SA’s economy needs good relations with the continent, says Cyril Ramaphosa
President Cyril Ramaphosa has emphasised the need to promote economic integration on the continent, saying the growth of SA’s economy depends on trade with other African countries.
He said this in his weekly newsletter, which this week focused on last week’s state visit to SA by Nigerian president Muhammadu Buhari.
According to Ramaphosa it was important that Nigeria and SA, as the continent’s largest economies, maintained good relations for trade among African countries to work.
This comes after foreigners living in SA, including Nigerians, were attacked last month, causing a diplomatic fallout between the two countries. In retaliation, SA businesses in Nigeria were targeted by protesters in the Nigerian commercial capital Lagos and other cities in the west African country.
This prompted Buhari to visit SA, which Ramaphosa said was “an extremely successful visit”.
“President Buhari and I both firmly believe that the prosperity and stability of our two nations, and all other countries on the continent, requires that SA and Nigeria have strong relations at an economic, trade, social, political, diplomatic and people-to-people level,” wrote Ramaphosa in the newsletter.
“This will result in a much more integrated and more cohesive Africa.
“SA’s future lies in Africa and it is through our trade with the rest of the continent that we will grow our industries,” he said. “The African marketplace is where our companies will increasingly find trading and investment opportunities.

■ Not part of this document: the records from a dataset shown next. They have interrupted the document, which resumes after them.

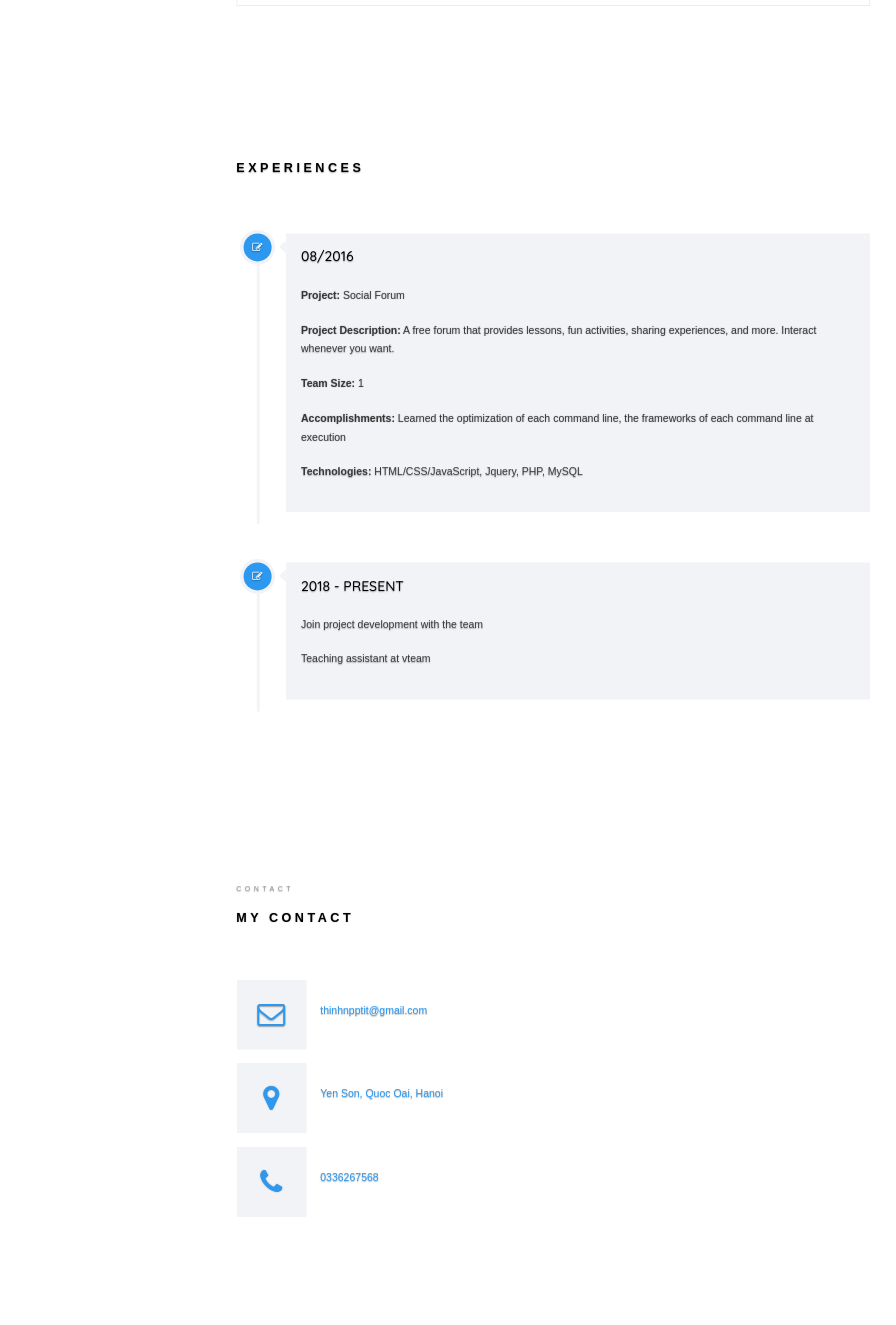
Repository: thinhnpptit/my-cv
Page: index.html
The author's editor kept a copy of each file at every save. The page is drawn from the files as they stood at one save, then again after the next save.
The browser window is 1280 px wide. The pictures show the part of the page from y = 2178 to 4098 px (the page is 4071 px tall before and 4098 px after), at 70% of full size.
Some web fonts or font styles are not loaded; a fallback is used.

Above is the page before, as saved 2021-06-22 22:23:57.
Console error: TypeError: $(...).stick_in_parent is not a function

After the next save:
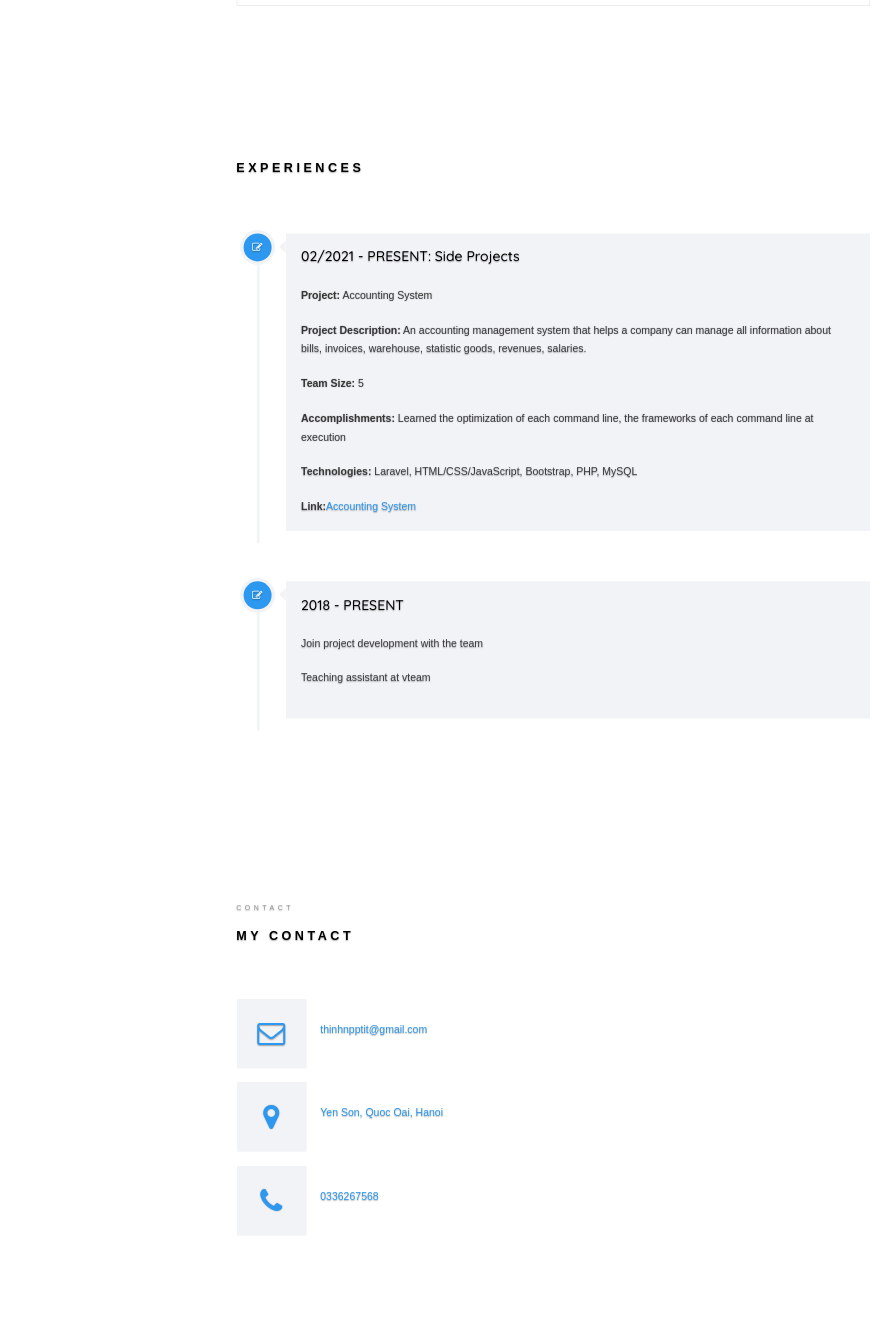
Saved 12 min 44 s later.
--- a/index.html
+++ b/index.html
@@ -279,12 +279,13 @@
 					               </div>
 
 					               <div class="timeline-label">
-					                  	<h2><a href="#">08/2016</a><span></span></h2>
-										<p><strong>Project:</strong> Social Forum</p>
-										<p><strong>Project Description:</strong> A free forum that provides lessons, fun activities, sharing experiences, and more. Interact whenever you want.</p>
-										<p><strong>Team Size:</strong> 1</p>
+					                  	<h2><a href="#">02/2021 - PRESENT: Side Projects</a><span></span></h2>
+										<p><strong>Project:</strong> Accounting System</p>
+										<p><strong>Project Description:</strong> An accounting management system that helps a company can manage all 	  	  information about bills, invoices, warehouse, statistic goods, revenues, salaries.</p>
+										<p><strong>Team Size:</strong> 5</p>
 										<p><strong>Accomplishments:</strong> Learned the optimization of each command line, the frameworks of each command line at execution</p>
-										<p><strong>Technologies:</strong> HTML/CSS/JavaScript, Jquery, PHP, MySQL</p>
+										<p><strong>Technologies:</strong> Laravel, HTML/CSS/JavaScript, Bootstrap, PHP, MySQL</p>
+										<span><strong>Link:</strong></span><a href="http://accounting-system-app.herokuapp.com">Accounting System</a>
 										<!-- <div class="text-center">
 											<a name="" id="" class="btn btn-primary" href="#" role="button">View Page</a>
 										</div> -->
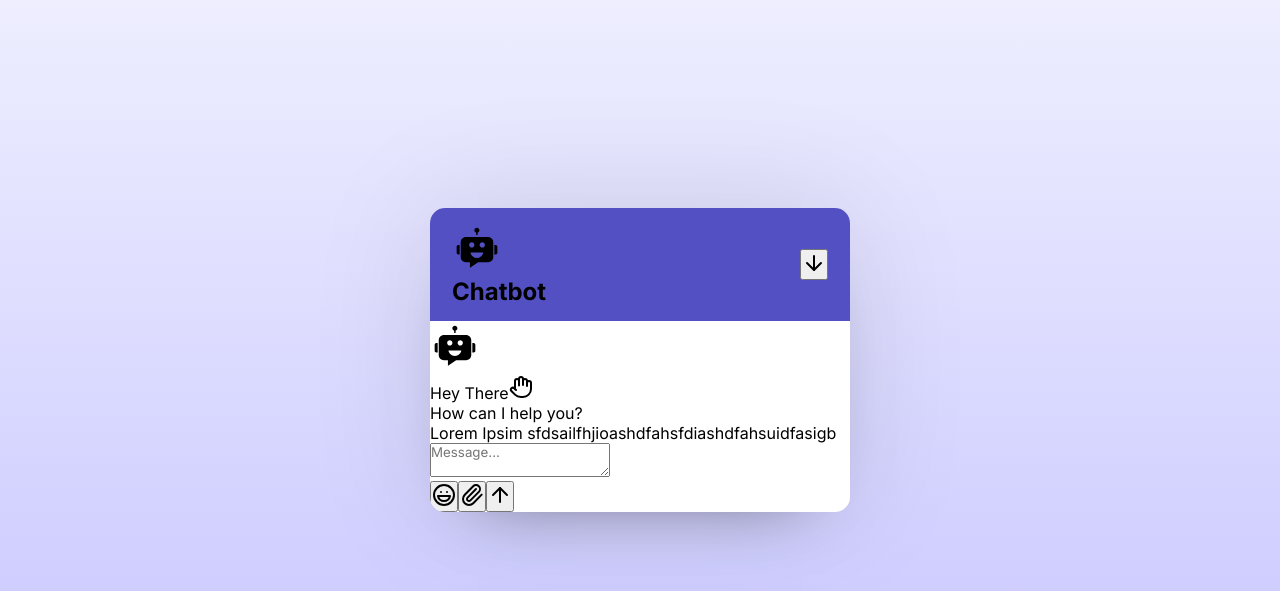
Repository: guilhermecardoso93/ai-bot
Page: /
The author's editor kept a copy of each file at every save. The page is drawn from the files as they stood at one save, then again after the next save.
The browser window is 1280 px wide. The pictures show the whole page.
The project was rebuilt for these pictures with package versions that can differ from the ones it lists, and the page was loaded fresh each time. Also part of the build but not shown: vite.config.js.

Above is the page before, as saved 2024-11-11 20:16:45.

### index.html
<!doctype html>
<html lang="en">

<head>
    <meta charset="UTF-8" />
    <link rel="icon" type="image/svg+xml" href="/vite.svg" />
    <link rel="preconnect" href="https://fonts.googleapis.com">
    <link rel="preconnect" href="https://fonts.gstatic.com" crossorigin>
    <link href="https://fonts.googleapis.com/css2?family=Inter:ital,opsz,wght@0,14..32,100..900;1,14..32,100..900&family=Outfit:wght@100..900&display=swap" rel="stylesheet">
    <meta name="viewport" content="width=device-width, initial-scale=1.0" />
    <title>Ai ChatBot</title>
</head>

<body>
    <div id="root"></div>
    <script type="module" src="/src/main.jsx"></script>
</body>

</html>

### src/index.css
:root {
  font-synthesis: none;
  text-rendering: optimizeLegibility;
  -webkit-font-smoothing: antialiased;
  -moz-osx-font-smoothing: grayscale;
}

* {
  padding: 0;
  margin: 0;
  box-sizing: border-box;
  font-family: "Inter", serif;
  font-optical-sizing: auto;
  font-style: normal;
}

body {
  display: flex;
  align-items: center;
  justify-content: center;
  min-height: 100vh;
  background: linear-gradient(#eeeeff, #c8c7ff);
}

.chatbot-popup {
  width: 420px;
  background: #ffff;
  overflow: hidden;
  border-radius: 15px;
  box-shadow: 0 0 128px rgba(0, 0, 0, 0.1), 0 32px 64px -48px rgba(0, 0, 0, 0.5);
}

.chat-header {
  display: flex;
  align-items: center;
  background-color: #5350c4;
  padding: 15px 22px;
  justify-content: space-between;
}

### src/App.jsx
import { Main } from "./components/Main";

export function App() {
  return (
    <>
      <Main />
    </>
  );
}

### src/components/Main.jsx
import { Hand, ArrowDown, Laugh, Paperclip, ArrowUp } from "lucide-react";
import Logo from "../assets/logo.svg";

export function Main() {
  return (
    <div className="chatbot-popup">
      {/* Header */}
      <div className="chat-header">
        <div className="header-info">
          <img src={Logo} alt="" />
          <h2 className="logo-text">Chatbot</h2>
        </div>
        <button className="material-symbols-rounded">
          <ArrowDown />
        </button>
      </div>

      {/* Body */}
      <div className="chat-body">
        <div className="message bot-message">
          <div className="message-text">
            <img src={Logo} alt="" />
            <p className="message-text">
              Hey There
              <Hand />
            </p>
            <p>How can I help you?</p>
          </div>
          <div className="message-user">
            <p className="message-text">
              Lorem Ipsim sfdsailfhjioashdfahsfdiashdfahsuidfasigb
            </p>
          </div>
        </div>
      </div>

      {/* Footer */}
      <div className="chat-footer">
        <form action="" className="chat-form">
          <textarea
            placeholder="Message..."
            className="message-input"
          ></textarea>
          <div className="chat-controls">
            <button type='button'className="material-symbols-rounded">
              <Laugh />
            </button>
            <button type='button'className="material-symbols-rounded">
              <Paperclip />
            </button>
            <button type='button'className="material-symbols-rounded">
              <ArrowUp />
            </button>
          </div>
        </form>
      </div>
    </div>
  );
}

Loaded but not shown: src/main.jsx (common file)

After the next save:
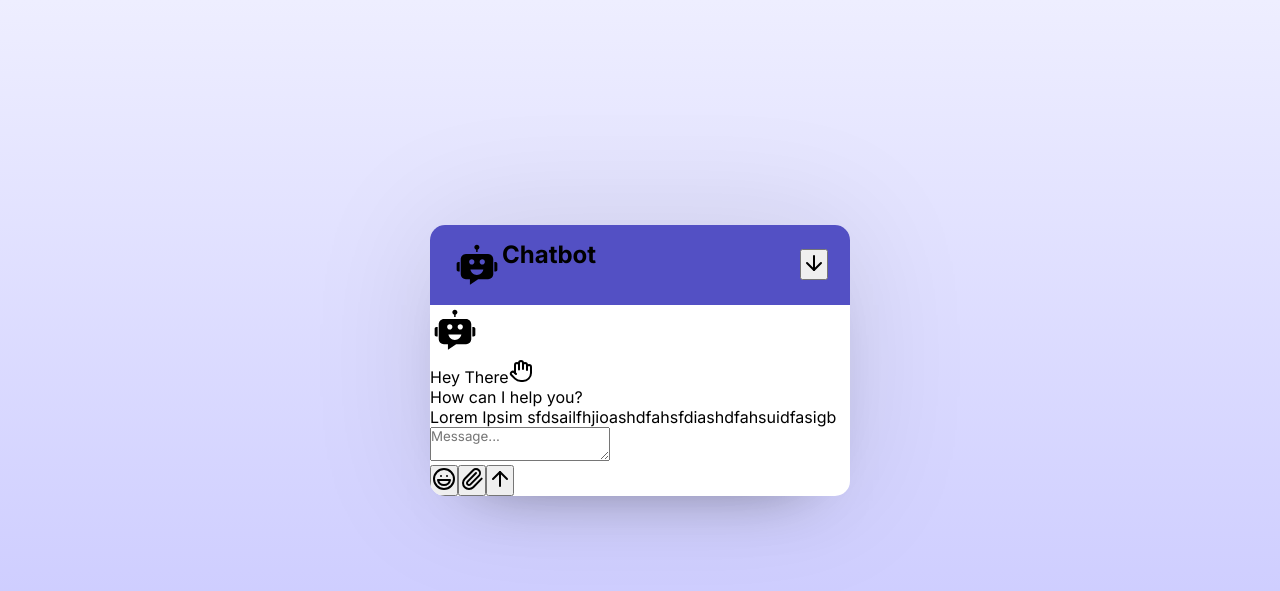
Saved 15 s later.
--- a/src/index.css
+++ b/src/index.css
@@ -37,3 +37,7 @@ body {
   padding: 15px 22px;
   justify-content: space-between;
 }
+
+.chat-header .header-info {
+  display: flex;
+}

“It is expected that over the next few decades there will be a massive increase in investment in infrastructure across Africa, which should benefit SA construction companies, manufacturers and banks.”
Ramaphosa acknowledged that many African countries’ economies were growing at a faster pace than that of SA. It was for this reason, he said, that SA signed the African Continental Free Trade Area pledge to ensure the country benefits from the economic growth of the continent.
But these efforts, he added, had been dealt a major blow by the recent violent attacks on foreigners.
“With our relatively established manufacturing base, our developed road, rail, port and energy infrastructure, and our deep financial markets, SA is well placed to make use of the opportunities a free trade area could provide,” said Ramaphosa.
“The recent public violence targeting foreign nationals has challenged our efforts to build stronger ties with other African countries.
“Fuelled by misinformation spread on social media, these attacks provoked much anger in different parts of the continent, leading to threats against SA businesses and diplomatic missions.”
Because of the strong economic ties between Nigeria and SA the two countries could not afford to exist in isolation, said Ramaphosa.
“Nigeria and SA are important for each other’s economies. More than 100 SA companies have investments in Nigeria and over 1,700 have active trade relations in the country.
“Trade between the two countries was worth around R50bn last year, with SA importing a significant amount of its fuel from Nigeria.”